DATASET ENTRIES:

=======

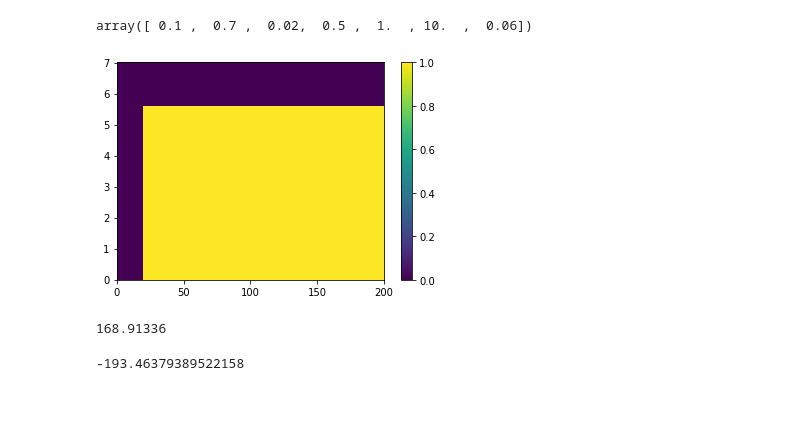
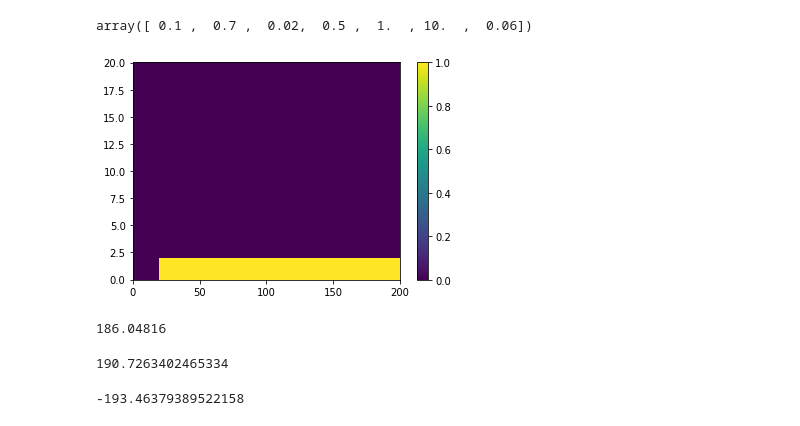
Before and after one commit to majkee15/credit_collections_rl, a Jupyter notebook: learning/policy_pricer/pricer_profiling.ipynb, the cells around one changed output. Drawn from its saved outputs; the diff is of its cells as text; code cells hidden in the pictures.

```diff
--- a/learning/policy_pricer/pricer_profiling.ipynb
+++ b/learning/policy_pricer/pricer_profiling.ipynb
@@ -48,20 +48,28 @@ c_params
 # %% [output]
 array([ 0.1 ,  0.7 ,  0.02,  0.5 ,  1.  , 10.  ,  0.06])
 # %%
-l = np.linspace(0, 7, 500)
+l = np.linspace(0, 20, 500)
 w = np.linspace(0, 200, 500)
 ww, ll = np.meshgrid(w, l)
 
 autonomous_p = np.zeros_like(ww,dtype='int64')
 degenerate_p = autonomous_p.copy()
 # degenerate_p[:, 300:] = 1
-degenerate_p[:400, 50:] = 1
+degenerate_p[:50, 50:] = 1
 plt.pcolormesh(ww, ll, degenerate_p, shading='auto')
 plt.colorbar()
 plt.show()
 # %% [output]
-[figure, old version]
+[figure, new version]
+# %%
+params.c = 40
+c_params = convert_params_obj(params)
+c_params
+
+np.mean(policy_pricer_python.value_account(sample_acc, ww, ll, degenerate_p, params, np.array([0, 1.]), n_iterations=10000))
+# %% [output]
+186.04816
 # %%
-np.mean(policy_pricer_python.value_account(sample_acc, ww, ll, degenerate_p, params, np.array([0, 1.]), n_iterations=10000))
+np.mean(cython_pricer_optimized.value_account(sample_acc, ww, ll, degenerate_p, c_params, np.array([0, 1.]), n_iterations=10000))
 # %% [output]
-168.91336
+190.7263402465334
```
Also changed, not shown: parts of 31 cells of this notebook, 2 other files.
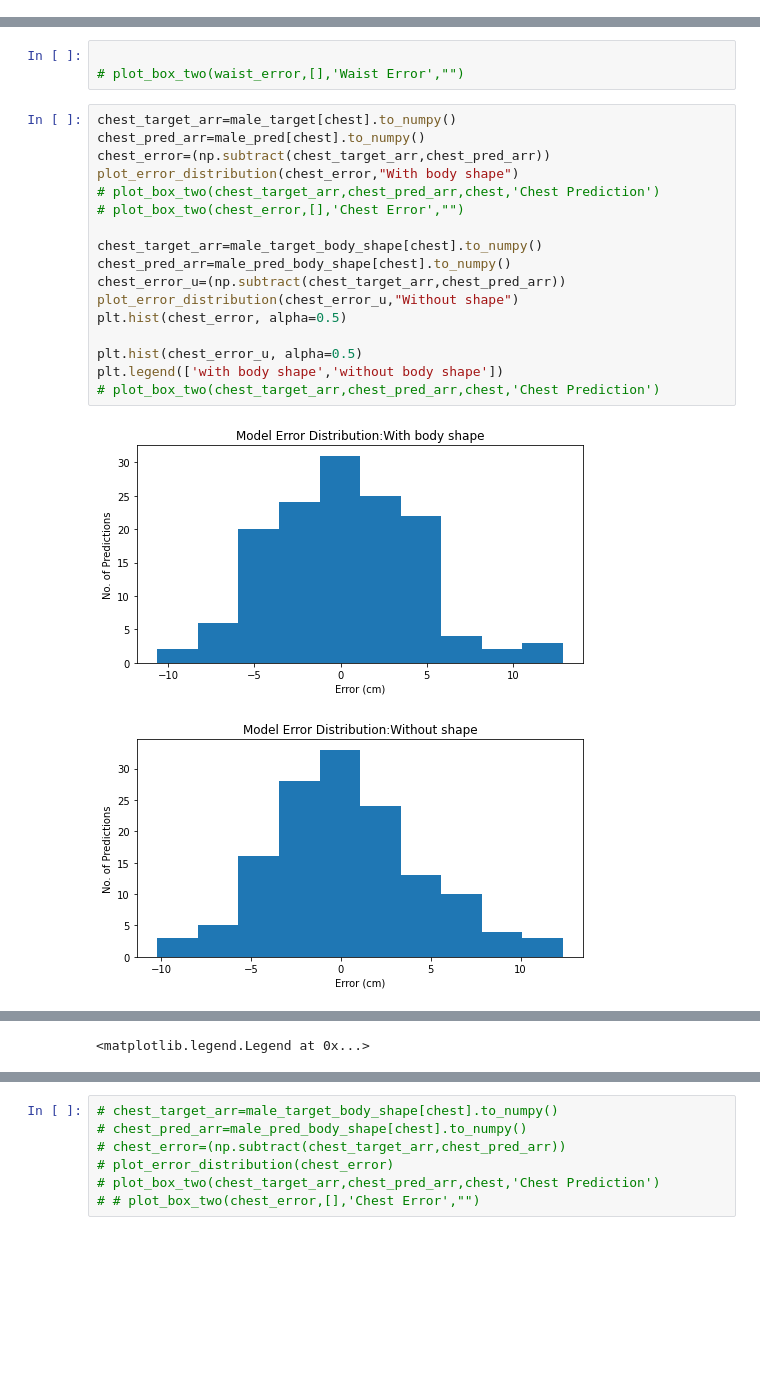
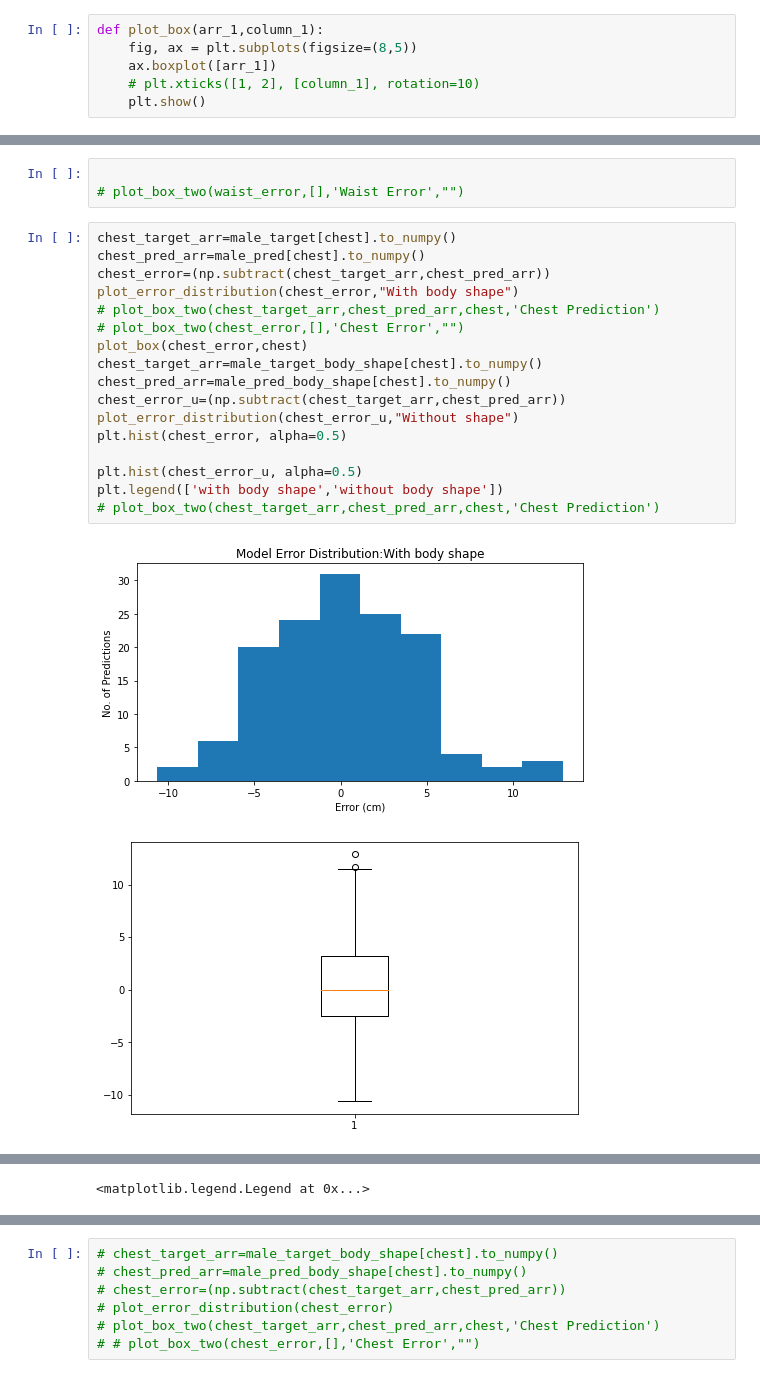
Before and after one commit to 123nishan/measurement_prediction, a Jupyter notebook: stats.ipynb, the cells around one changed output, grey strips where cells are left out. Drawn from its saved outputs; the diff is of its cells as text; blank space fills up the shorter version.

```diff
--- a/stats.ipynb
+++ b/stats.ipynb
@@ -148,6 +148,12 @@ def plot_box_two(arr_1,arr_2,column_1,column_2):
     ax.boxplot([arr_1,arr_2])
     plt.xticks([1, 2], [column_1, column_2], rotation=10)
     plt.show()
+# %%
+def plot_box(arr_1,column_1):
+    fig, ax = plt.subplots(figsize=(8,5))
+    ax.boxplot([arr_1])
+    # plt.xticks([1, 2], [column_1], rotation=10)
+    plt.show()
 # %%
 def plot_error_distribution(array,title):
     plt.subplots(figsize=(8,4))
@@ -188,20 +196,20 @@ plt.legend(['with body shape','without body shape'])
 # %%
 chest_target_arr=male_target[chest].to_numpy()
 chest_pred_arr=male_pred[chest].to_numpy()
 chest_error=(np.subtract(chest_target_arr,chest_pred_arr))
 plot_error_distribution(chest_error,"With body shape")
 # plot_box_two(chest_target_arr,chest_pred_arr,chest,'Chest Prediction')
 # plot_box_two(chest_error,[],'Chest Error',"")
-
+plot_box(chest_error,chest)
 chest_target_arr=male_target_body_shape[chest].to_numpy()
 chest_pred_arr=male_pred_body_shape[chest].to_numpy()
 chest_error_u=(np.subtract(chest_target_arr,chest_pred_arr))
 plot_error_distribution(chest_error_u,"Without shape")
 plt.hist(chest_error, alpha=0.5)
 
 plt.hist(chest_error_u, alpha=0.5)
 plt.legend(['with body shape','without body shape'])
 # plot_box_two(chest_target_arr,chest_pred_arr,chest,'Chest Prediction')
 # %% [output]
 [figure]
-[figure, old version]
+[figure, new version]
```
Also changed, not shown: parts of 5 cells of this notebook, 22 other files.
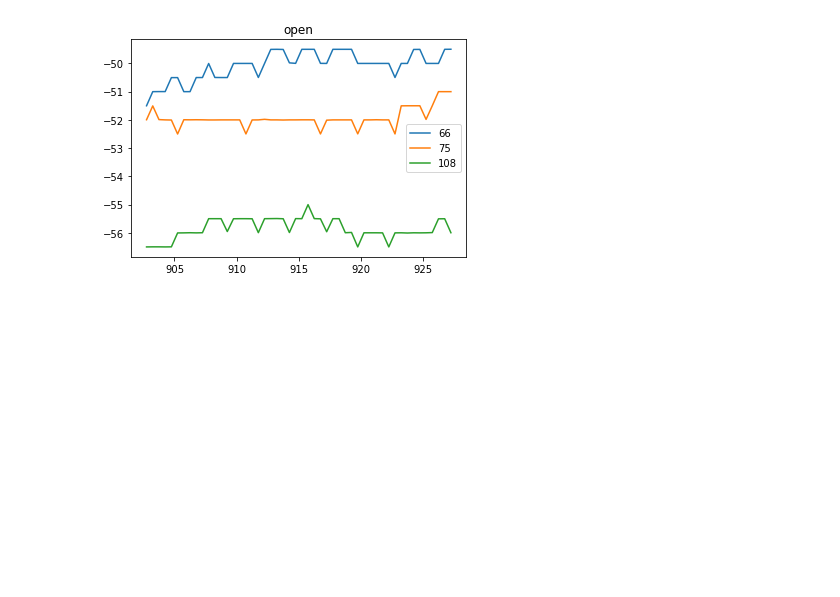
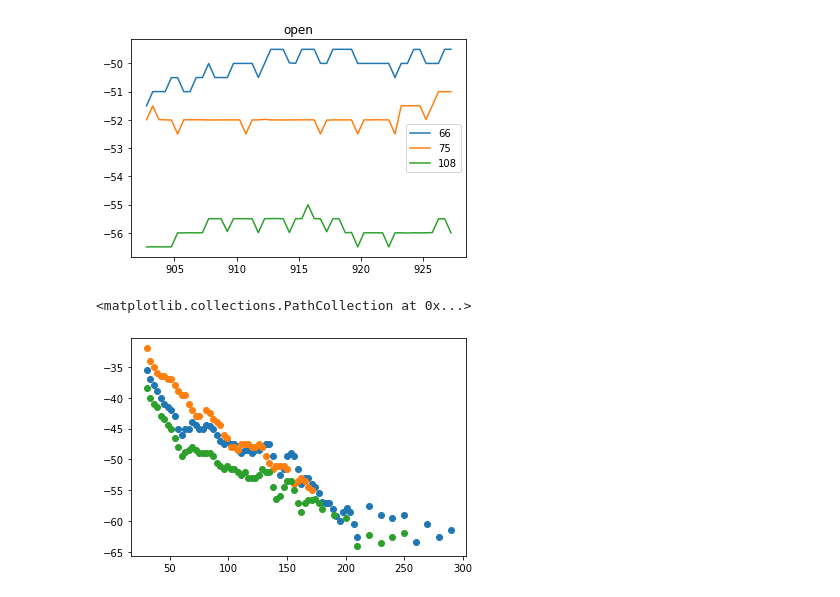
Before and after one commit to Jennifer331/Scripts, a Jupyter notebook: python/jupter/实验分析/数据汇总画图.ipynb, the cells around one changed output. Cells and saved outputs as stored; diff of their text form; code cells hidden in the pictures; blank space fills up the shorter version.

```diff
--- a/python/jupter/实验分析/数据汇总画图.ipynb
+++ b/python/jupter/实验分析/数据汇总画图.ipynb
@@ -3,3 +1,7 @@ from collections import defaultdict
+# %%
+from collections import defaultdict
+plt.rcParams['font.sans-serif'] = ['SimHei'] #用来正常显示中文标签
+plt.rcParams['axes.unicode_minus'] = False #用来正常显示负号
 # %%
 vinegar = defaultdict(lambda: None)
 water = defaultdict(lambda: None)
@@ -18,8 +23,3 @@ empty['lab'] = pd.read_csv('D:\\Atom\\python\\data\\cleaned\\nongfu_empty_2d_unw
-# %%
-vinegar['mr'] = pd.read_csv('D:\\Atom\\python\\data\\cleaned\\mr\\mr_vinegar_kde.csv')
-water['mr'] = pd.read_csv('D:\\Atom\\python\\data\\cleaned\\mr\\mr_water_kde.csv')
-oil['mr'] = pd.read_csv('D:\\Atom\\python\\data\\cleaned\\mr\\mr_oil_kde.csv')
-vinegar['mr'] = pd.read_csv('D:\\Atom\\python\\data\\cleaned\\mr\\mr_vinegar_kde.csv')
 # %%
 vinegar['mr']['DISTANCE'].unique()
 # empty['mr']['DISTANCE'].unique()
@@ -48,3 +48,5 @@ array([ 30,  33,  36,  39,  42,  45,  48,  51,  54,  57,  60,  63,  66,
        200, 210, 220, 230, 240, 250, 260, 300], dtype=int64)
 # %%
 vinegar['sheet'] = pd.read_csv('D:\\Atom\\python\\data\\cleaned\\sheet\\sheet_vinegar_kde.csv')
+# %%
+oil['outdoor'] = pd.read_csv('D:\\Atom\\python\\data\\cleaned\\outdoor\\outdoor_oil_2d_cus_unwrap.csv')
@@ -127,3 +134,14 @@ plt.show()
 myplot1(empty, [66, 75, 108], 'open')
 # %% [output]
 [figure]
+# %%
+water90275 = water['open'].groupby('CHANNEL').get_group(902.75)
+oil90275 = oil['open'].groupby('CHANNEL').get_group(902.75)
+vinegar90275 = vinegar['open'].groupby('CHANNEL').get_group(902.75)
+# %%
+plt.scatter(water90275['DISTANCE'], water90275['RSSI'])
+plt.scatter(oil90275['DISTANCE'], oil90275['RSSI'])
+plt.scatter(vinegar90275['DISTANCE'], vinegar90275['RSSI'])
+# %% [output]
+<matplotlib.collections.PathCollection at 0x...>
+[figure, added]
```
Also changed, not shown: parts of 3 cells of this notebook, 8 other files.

=======

Of the entries above, how many lines hold the word "commit"? Give back only that number.

REPLY TO THE TASK:
3